Via Mark Kleiman, the good David Brooks delivers an excellent column on Mitt Romney and "The Speech":

The first casualty is the national community. Romney described a community yesterday. Observant Catholics, Baptists, Methodists, Jews and Muslims are inside that community. The nonobservant are not. There was not even a perfunctory sentence showing respect for the nonreligious. I’m assuming that Romney left that out in order to generate howls of outrage in the liberal press.

The second casualty of the faith war is theology itself. In rallying the armies of faith against their supposed enemies, Romney waved away any theological distinctions among them with the brush of his hand. In this calculus, the faithful become a tribe, marked by ethnic pride, a shared sense of victimization and all the other markers of identity politics.



Yessiree.

Meanwhile, from the point of view of a basically secular person who nonetheless holds to certain retrograde notions about human dignity, there continues to be something staggering about the extent to which the politicized "faith" crowd believes that it is a right and just thing to do to, say, keep a man shackled naked in a standing posture in a freezing room and then, later, strap him to a board and force water down his throat so as to induce a sensation of drowning before using evidence obtained by such methods as perhaps a basis for detaining further individuals and treating them likewise.

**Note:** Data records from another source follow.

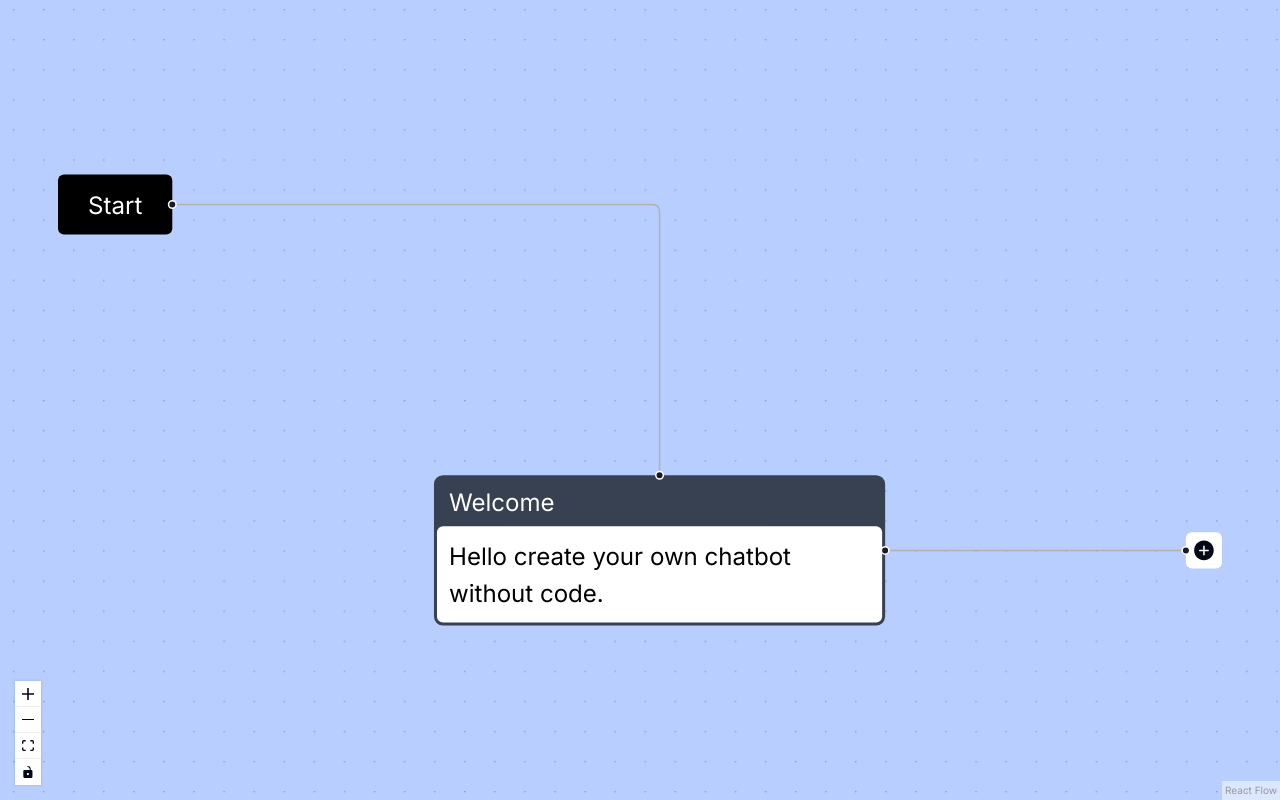
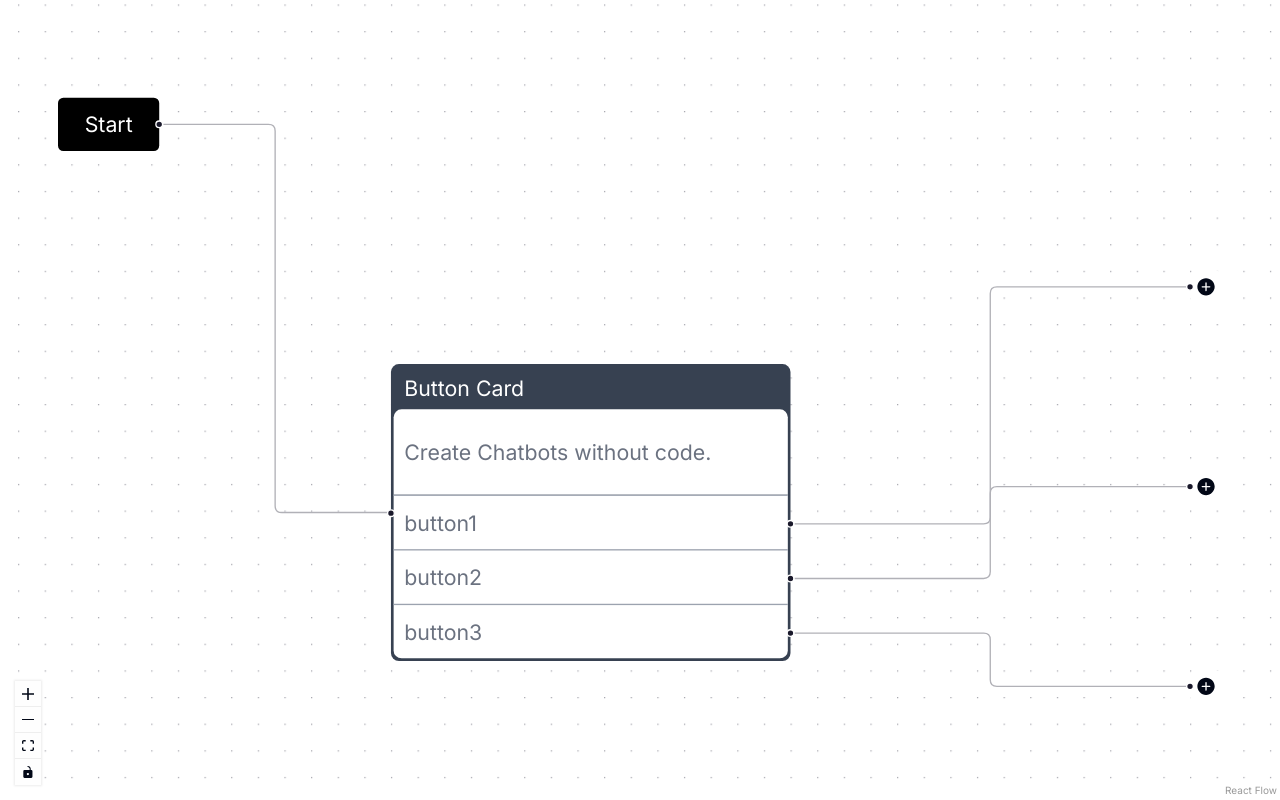
Before and after one commit to Shaikh-Danish/chatbot_builder, a Next.js app: page / in a window 1280 px wide. Built offline with nearby package versions, Linux system fonts and the light colour scheme.

Commit message:
button card and add card options for each button

```diff
--- a/app/page.tsx
+++ b/app/page.tsx
@@ -13,19 +13,20 @@ import {
 import "@xyflow/react/dist/style.css";
 
 import RootNode from "@/components/nodes/RootNode";
-import SendTextNode from "@/components/nodes/SendTextNode";
 import AddNode from "@/components/nodes/AddNode";
-// import TextUpdaterNode from "@/components/nodes/TextNode";
+import TextNode from "@/components/nodes/TextNode";
+import ButtonNode from "@/components/nodes/ButtonNode";
 
 interface Edges {
   id: string;
   source: string;
   target: string;
   type: string;
+  sourceHandle?: string;
 }
 
 const rfStyle = {
-  backgroundColor: "#B8CEFF",
+  backgroundColor: "#FFFFFF",
 };
 
 const nodes = [
@@ -40,20 +41,52 @@ const nodes = [
   },
   {
     id: "node-2",
-    type: "sendText",
+    type: "sendButton",
     targetPosition: "top",
     position: { x: -250, y: 100 },
-    data: { label: "" },
+    data: {
+      title: "Button Card",
+      message: "Create Chatbots without code.",
+      type: "simple-button",
+      buttons: [
+        { title: "button1", id: "button-1" },
+        { title: "button2", id: "button-2" },
+        { title: "button3", id: "button-3" },
+      ],
+    },
   },
+  // {
+  //   id: "node-2",
+  //   type: "sendText",
+  //   targetPosition: "top",
+  //   position: { x: -250, y: 100 },
+  //   data: { title: "Welcome Card", message: "Create Chatbots without code.", type: "text" },
+  // },
 ];
 
 const generateEdges = (nodes: any): Edges[] => {
   const edges: Edges[] = [];
 
-  for (let i = 0; i < nodes.length - 1; i++) {
+  for (let i = 0; i < nodes.length; i++) {
+    if (nodes[i].type === "sendButton") {
+      const node = nodes[i];
+
+      node.data.buttons.forEach((button: any) => {
+        edges.push({
+          id: `edge-${generateRandomId()}`,
+          source: node.id,
+          target: button.id,
+          type: "smoothstep",
+          sourceHandle: button.id + "-a",
+        });
+      });
+
+      continue;
+    }
+
     const sourceId = nodes[i].target;
 
-    for (let j = i + 1; j <= nodes.length; j++) {
+    for (let j = i + 1; j <= nodes.length - 1; j++) {
       const targetId = nodes[j]?.id;
 
       if (sourceId === targetId) {
@@ -69,6 +102,7 @@ const generateEdges = (nodes: any): Edges[] => {
     }
   }
 
+
   return edges;
 };
 
@@ -76,7 +110,34 @@ const generateNodes = (nodes: any) => {
   const newNodes = [];
 
   for (let i = 0; i < nodes.length; i++) {
-    if (!("target" in nodes[i])) {
+    const node = nodes[i];
+
+    if (node.type === "sendButton" || node.type === "sendRadio") {
+      const randomId = `node-${generateRandomId()}`;
+
+      nodes[i]["target"] = randomId;
+
+      newNodes.push(nodes[i]);
+
+      let x = nodes[i].position.x + 600;
+      let y = nodes[i].position.y - 70;
+
+      node.data.buttons.forEach((button: any) => {
+        newNodes.push({
+          pid: randomId,
+          cardType: "button",
+          id: button.id,
+          type: "addNode",
+          data: { value: 123 },
+          targetPosition: "left",
+          position: { x, y },
+        });
+
+        y += 150;
+      });
+
+      continue;
+    } else if (!("target" in nodes[i])) {
       const randomId = `node-${generateRandomId()}`;
 
       nodes[i]["target"] = randomId;
@@ -103,10 +164,14 @@ const generateNodes = (nodes: any) => {
 const initialNodes = generateNodes(nodes);
 const initialEdges = generateEdges(initialNodes);
 
+console.log(initialNodes, "nodes");
+console.log(initialEdges, "edges");
+
 const nodeTypes = {
   initialNode: RootNode,
-  sendText: SendTextNode,
+  sendText: TextNode,
   addNode: AddNode,
+  sendButton: ButtonNode,
 };
 
 function Flow() {
--- a/components/MessageTypes.tsx
+++ b/components/MessageTypes.tsx
@@ -1,23 +1,8 @@
-"use client";
-
-import React, { useState } from "react";
-
-import {
-  Sheet,
-  SheetClose,
-  SheetContent,
-  SheetDescription,
-  SheetFooter,
-  SheetHeader,
-  SheetTitle,
-  SheetTrigger,
-} from "@/components/ui/sheet";
-import { Button } from "@/components/ui/button";
-import { Input } from "@/components/ui/input";
-import { Label } from "@/components/ui/label";
+import React from "react";
 
 import { MdOutlineWrapText, MdOutlineRadioButtonChecked } from "react-icons/md";
 import { RxButton } from "react-icons/rx";
+import { IoLocationSharp, IoDocumentAttachSharp } from "react-icons/io5";
 
 interface MessageTypesProps {
   type: string;
@@ -44,6 +29,16 @@ const messageTypes: {
     icons: <MdOutlineRadioButtonChecked />,
     title: "Send Radio",
   },
+  {
+    type: "location",
+    icons: <IoLocationSharp />,
+    title: "Send Location",
+  },
+  {
+    type: "document",
+    icons: <IoDocumentAttachSharp />,
+    title: "Send Document",
+  },
 ];
 
 const MessageTypes: React.FC<MessageTypesProps> = ({ type, setType }) => {
@@ -58,11 +53,11 @@ const MessageTypes: React.FC<MessageTypesProps> = ({ type, setType }) => {
   };
 
   return (
-    <div className="flex gap-7 mt-4" onClick={handleClick}>
+    <div className="grid grid-cols-3 justify-center items-center gap-4 mt-4 text-center" onClick={handleClick}>
       {messageTypes.map((messageType) => {
         return (
           <div
-            className="message-container flex justify-center items-center flex-col cursor-pointer"
+            className="message-container w-[100px] mt-2 cursor-pointer flex items-center flex-col"
             data-type={messageType.type}
           >
             <div className="border-[1px] border-gray-500 border-solid rounded-md text-2xl p-5 text-gray-700">
--- a/components/nodes/AddNode.tsx
+++ b/components/nodes/AddNode.tsx
@@ -23,7 +23,7 @@ import { Textarea } from "@/components/ui/textarea";
 
 import MessageTypes from "../MessageTypes";
 
-const AddNode: React.FC<{ isConnectable: any }> = ({ isConnectable }) => {
+const AddNode: React.FC<{ isConnectable: boolean }> = ({ isConnectable }) => {
   const [type, setType] = useState("");
   const [open, setOpen] = useState(false);
 
--- /dev/null
+++ b/components/nodes/ButtonNode.tsx
@@ -0,0 +1,58 @@
+import React from "react";
+
+import { Handle, Position, NodeProps } from "@xyflow/react";
+
+import NodeHeader from "./NodeHeader";
+
+const handleStyle = { top: 10 };
+
+interface ButtonNodeProps {
+  isConnectable: boolean;
+  id: string;
+  position: {
+    x: number;
+    y: number;
+  };
+  data: {
+    title: string;
+    message: string;
+    buttons: { title: string; id: string }[];
+  };
+}
+
+const ButtonNode = (props: NodeProps<ButtonNodeProps>) => {
+  return (
+    <div className="text-node w-[300px] bg-gray-700 text-gray-500 p-[2px] rounded-md cursor-pointer hover:bg-green-500">
+      <NodeHeader title={props.data.title} />
+
+      <div className=" bg-white px-2 py-5 rounded-t-md">
+        <p>{props.data.message}</p>
+      </div>
+
+      <div className="bg-white rounded-b-md">
+        {props.data.buttons.map((button, i) => {
+          return (
+            <div className="p-2 border-t-[1px] border-gray-400">
+              <Handle
+                type="source"
+                position={Position.Right}
+                isConnectable={props.isConnectable}
+                id={button.id + "-a"}
+                style={{ top: 79 + (i+1) * 41}}
+              />
+              {button.title}
+            </div>
+          );
+        })}
+      </div>
+
+      <Handle
+        type="target"
+        position={Position.Left}
+        isConnectable={props.isConnectable}
+      />
+    </div>
+  );
+};
+
+export default ButtonNode;
--- a/components/nodes/NodeHeader.tsx
+++ b/components/nodes/NodeHeader.tsx
@@ -2,20 +2,13 @@ import React from "react";
 
 interface NodeHeader {
   title: string;
-  children?: React.ReactNode;
 }
 
-const NodeHeader: React.FC<NodeHeader> = ({ title, children }) => {
+const NodeHeader: React.FC<NodeHeader> = ({ title }) => {
   return (
-
-    <div className="w-[300px] bg-gray-700 text-white p-[2px] rounded-md cursor-pointer hover:bg-green-500">
-      <div className="px-2 py-1">
+      <div className="px-2 py-1 text-white">
         <p>{title}</p>
       </div>
-      <div className="text-black bg-white p-2 rounded-sm">
-        {children}
-      </div>
-    </div>
   );
 };
 
--- a/components/nodes/RootNode.tsx
+++ b/components/nodes/RootNode.tsx
@@ -2,7 +2,7 @@ import React from "react";
 
 import { Handle, Position } from "@xyflow/react";
 
-const RootNode: React.FC<{ isConnectable: any }> = ({ isConnectable }) => {
+const RootNode: React.FC<{ isConnectable: boolean }> = ({ isConnectable }) => {
   return (
     <div className="flex bg-black text-white w-fit py-2 px-5 rounded-sm">
       <p className="rounded-md">Start</p>
--- a/components/nodes/TextNode.tsx
+++ b/components/nodes/TextNode.tsx
@@ -1,78 +1,44 @@
-"use client";
+import React from "react";
 
-import { useCallback } from "react";
+import { Handle, Position, NodeProps } from "@xyflow/react";
 
-import { Handle, Position } from "@xyflow/react";
+import NodeHeader from "./NodeHeader";
 
-import { Button } from "@/components/ui/button";
-import {
-  Card,
-  CardContent,
-  CardDescription,
-  CardFooter,
-  CardHeader,
-  CardTitle,
-} from "@/components/ui/card";
-import { Input } from "@/components/ui/input";
-import { Label } from "@/components/ui/label";
-import {
-  Select,
-  SelectContent,
-  SelectItem,
-  SelectTrigger,
-  SelectValue,
-} from "@/components/ui/select";
+interface TextNodeProps {
+  isConnectable: boolean;
+  id: string;
+  position: {
+    x: number;
+    y: number;
+  };
+  data: {
+    title: string;
+    message: string;
+  };
+}
 
-const handleStyle = { left: 10 };
+const TextNode = (props: NodeProps<TextNodeProps>) => {
+  return (
+    <div className="text-node w-[300px] bg-gray-700 text-white p-[2px] rounded-md cursor-pointer hover:bg-green-500">
+      <NodeHeader title={props.data.title} />
 
-function TextUpdaterNode({
-  data,
-  isConnectable,
-}: {
-  data: any;
-  isConnectable: any;
-}) {
-  const onChange = useCallback((evt: any) => {
-    console.log(evt.target.value);
-  }, []);
+      <div className="text-black bg-white px-2 py-5 rounded-sm">
+        <p>{props.data.message}</p>
+      </div>
 
-  return (
-    <div className="text-updater-node">
       <Handle
         type="target"
-        position={Position.Top}
-        isConnectable={isConnectable}
+        position={Position.Left}
+        isConnectable={props.isConnectable}
       />
-      <div>
-        <Card className="w-[150px] p-0">
-          <CardContent className="p-0">
-            <form>
-              <div className="">
-                <div className="">
-                  <Label htmlFor="name">Name</Label>
-                  {/* <Input id="name" placeholder="Name of your project" className="w-[100%] p-0 m-0" /> */}
-                  <input type="text" id="name" placeholder="name of your project" className="w-[100%] p-0 m-0" />
-                </div>
-              </div>
-            </form>
-          </CardContent>
-        </Card>
-      </div>
+
       <Handle
         type="source"
-        position={Position.Bottom}
-        id="a"
-        style={handleStyle}
-        isConnectable={isConnectable}
-      />
-      <Handle
-        type="source"
-        position={Position.Bottom}
-        id="b"
-        isConnectable={isConnectable}
+        position={Position.Right}
+        isConnectable={props.isConnectable}
       />
     </div>
   );
-}
+};
 
-export default TextUpdaterNode;
+export default TextNode;
```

We want to hear what you think about this article. Submit a letter to the editor or write to letters@theatlantic.com.